So I LOVE Hank's idea of writing down a schedule and using the alarm on her phone to keep her honest. Because that forces you to prioritize, doesn't it? Oops, I can't hang around answering each and every email, THE PHONE says it's time to go to work. I'm going to try the Hank Method tomorrow. I'll let you all know if it works for me.
Oh, and also, I agree with Susan. I let my Y membership lapse after both the older kids left for college, and never re-enrolled when they came back. I recently read something that said regular physical exercise increases memory and concentration. For that alone, I decided it was time to get back in the pool!
DEBS: Susan, Julia, you absolutely must take care of yourselves! Susan, pneumonia four times in a year is your body sending you a big red flag. But huge congrats on finishing your book!!! And Julia, we are pulling with you!
And the word count thing? I set a word count goal (it used to be pages, but since I started working in Scrivener a couple of books ago, I use words because it's so easy to keep track) but no matter what that goal is, I start to lose steam at about a 1000 words...
And another thing I've discovered is that I ABSOLUTELY HAVE TO WRITE DOWN THAT GOAL. I use a paper desk diary, and on every day slot I put my goal, and then at the end of the day I fill in how many words I actually wrote. Ouch. But if I haven't written down the goal I will only write a fraction as much. Fascinating, isn't it? So interesting the way everyone gets at things in different ways, isn't it? And, as Hank says, the way we trick our brains.

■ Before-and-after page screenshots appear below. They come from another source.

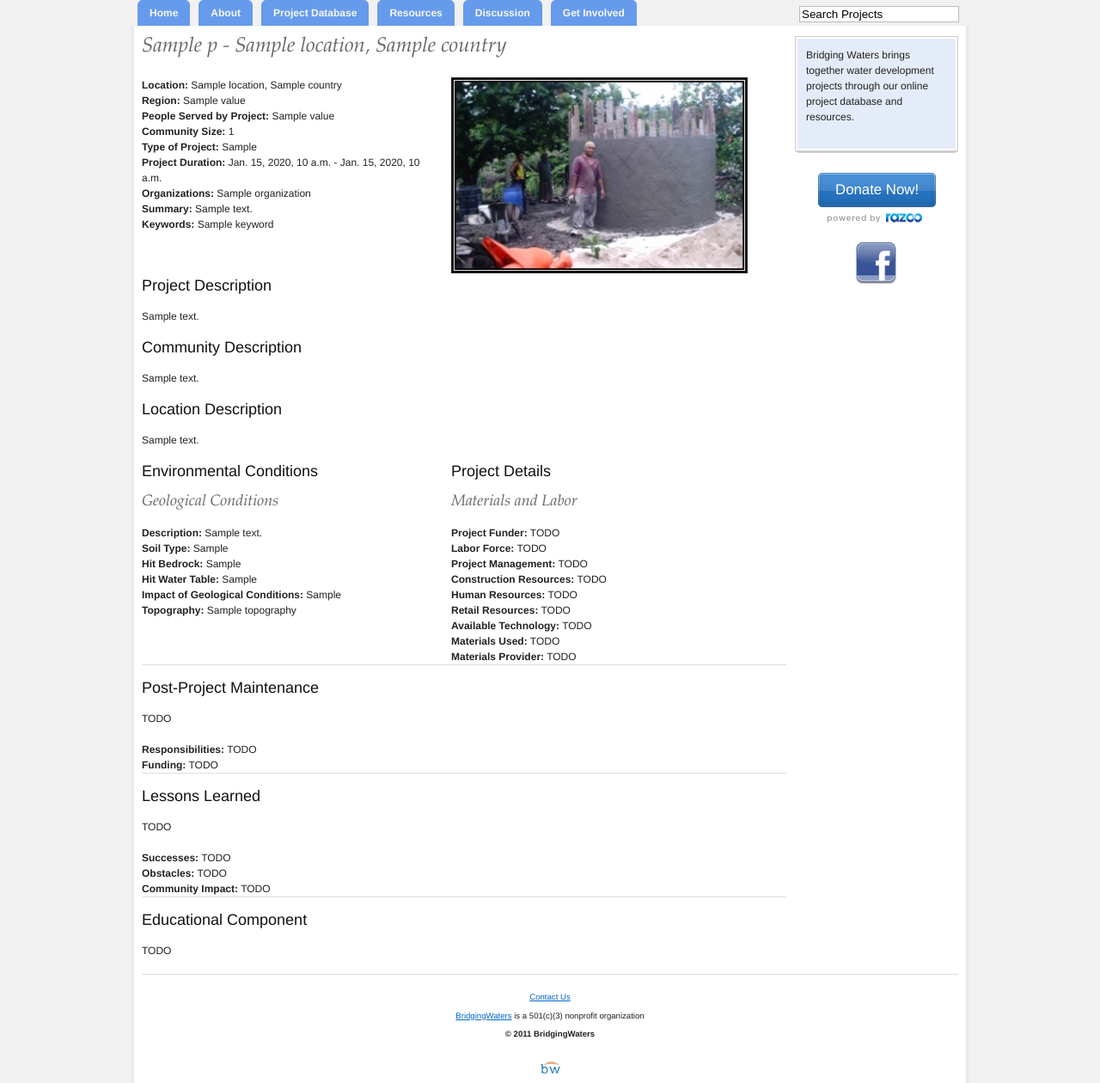
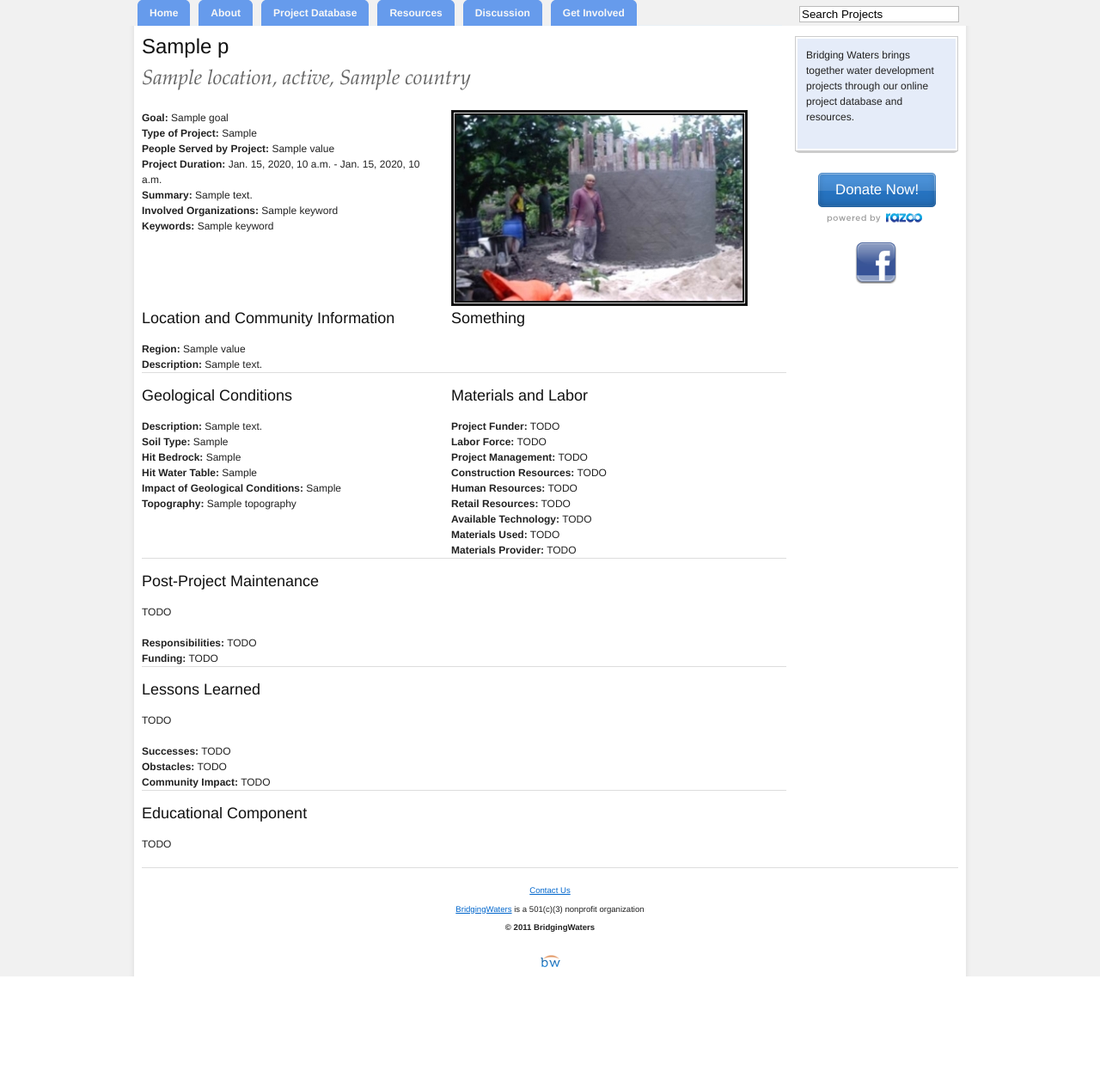
Before and after one commit to akravchenkov/BridgingWaters, a Django app: template BridgingWaters/bwapp/templates/project_detail.html in a window 1280 px wide. Shown: the part 113-1373 px from the top of the page at 86% size. After the commit the page ends 1249 px from the top, so only its background shows below. Run offline with Django 3.2, Linux system fonts and the light colour scheme; the template is opened without the code that fills it: most values are stand-ins (such as "Sample title", 1, 10 or a date in 2020); parts of the project's set-up code (start-up, migrations or seed data) failed here and were passed over.

Commit message:
working on project details page

```diff
--- a/BridgingWaters/bwapp/models.py
+++ b/BridgingWaters/bwapp/models.py
@@ -161,7 +161,7 @@ class Project(models.Model):
                             verbose_name="Project Type", null=True, blank=True)
 
     reviewed = models.BooleanField()
-    #TODO: material_res
+    #TODO: material_res with near/close/far/vary far checkboxes
     #TODO: infra_res
     #TODO: natural_res
     #TODO: retail_res
--- a/BridgingWaters/bwapp/templates/project_detail.html
+++ b/BridgingWaters/bwapp/templates/project_detail.html
@@ -6,41 +6,49 @@ Project #{{p.id}} - {{p.title}}
 
 {% block content %}
 {% with loc=p.location_set.all|first comm_info=p.communityinfo_set.all|first geo_conds=p.geoconditions_set.all|first%}
-<h2 class="alt">{{p.title}} - {{loc.name}}, {{loc.country.name}}</h2>
-<div class="column span-9">
+<h2>
+    {{p.title}}<br/>
+    <span class="alt">{{loc.name}}, {{loc.state_prov}}, {{loc.country.name}}</span>
+</h2>
+
+<div class="span-9">
     <p>
-        <strong>Location:</strong> {{loc.name}}, {{loc.country.name}}<br/>
-        <strong>Region:</strong> {{loc.region.value}}<br/>
+        <strong>Goal:</strong> {{p.goal}}<br/>
+        <strong>Type of Project:</strong> {{p.proj_types.all|join:", "}}<br/>
         <strong>People Served by Project:</strong> {{comm_info.num_ppl_served.value}}<br/>
-        <strong>Community Size:</strong> {{comm_info.community_size}}<br/>
-        <strong>Type of Project:</strong> {{p.proj_types.all|join:", "}}<br/>
         <strong>Project Duration:</strong> {{p.start_date}} - {{p.end_date}}<br/>
-        <strong>Organizations:</strong> {{p.organizations.all|join:", "}}<br/>
         <strong>Summary:</strong> {{p.description}}<br/>
+        <strong>Involved Organizations:</strong>
+        {% if p.organizations.all %}
+	    {{p.keywords.all|join:", "}}
+        {% else %}
+            (none listed)
+        {% endif %}<br/>
         <strong>Keywords:</strong>
-	    {% if p.keywords.all %}
-		{{p.keywords.all|join:", "}}
-	    {% else %}
-	        (none listed)
-	    {% endif %}
-	    <br/>
+        {% if p.keywords.all %}
+	    {{p.keywords.all|join:", "}}
+        {% else %}
+            (none listed)
+        {% endif %}<br/>
     </p>
 </div>
 <div class="span-9 last">
     <img src="{{STATIC_URL}}images/SamoaPic.jpg" alt="TODO" title="TODO" />
 </div>
-<div class="column span-18 last">
-    <h3>Project Description</h3>
-    <p>{{p.description}}</p>
-    <h3>Community Description</h3>
-    <p>{{comm_info.description}}</p>
-    <h3>Location Description</h3>
-    <p>{{loc.description}}</p>
+
+<div class="span-9">
+    <h3>Location and Community Information</h3>
+    <strong>Region:</strong> {{loc.region.value}}<br/>
+    <strong>Description:</strong> {{loc.description}}</br>
+</div>
+<div class="span-9 last">
+    <h3>Something</h3>
 </div>
 
-<div class="column span-9">
-    <h3>Environmental Conditions</h3>
-    <h3 class="alt">Geological Conditions</h3>
+<hr/>
+
+<div class="span-9">
+    <h3>Geological Conditions</h3>
     <strong>Description:</strong> {{geo_conds.description}}<br/>
     <strong>Soil Type:</strong> {{geo_conds.soil_type}}<br/>
     <strong>Hit Bedrock:</strong> {{geo_conds.hit_bedrock}}<br/>
@@ -48,10 +56,8 @@ Project #{{p.id}} - {{p.title}}
     <strong>Impact of Geological Conditions:</strong> {{geo_conds.geo_impact}}<br/>
     <strong>Topography:</strong> {{loc.topography}}<br/>
 </div>
-
 <div class="span-9 last">
-    <h3>Project Details</h3>
-    <h3 class="alt">Materials and Labor</h3>
+    <h3>Materials and Labor</h3>
 
     <strong>Project Funder:</strong> TODO<br/>
     <strong>Labor Force:</strong> TODO<br/>
@@ -63,7 +69,9 @@ Project #{{p.id}} - {{p.title}}
     <strong>Materials Used:</strong> TODO<br/>
     <strong>Materials Provider:</strong> TODO<br/>
 </div>
+
 <hr/>
+
 <div class="column span-18 last">
     <h3>Post-Project Maintenance</h3>
     <p>TODO</p>
```
Also changed, not shown: bw.db.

Today I'm setting a timer. Thank you, Hank.
READERS, do you struggle to stay focused on one thing? (And if so, tell us your tips.) Or, like Hallie and Rhys, do you thrive on multi-tasking?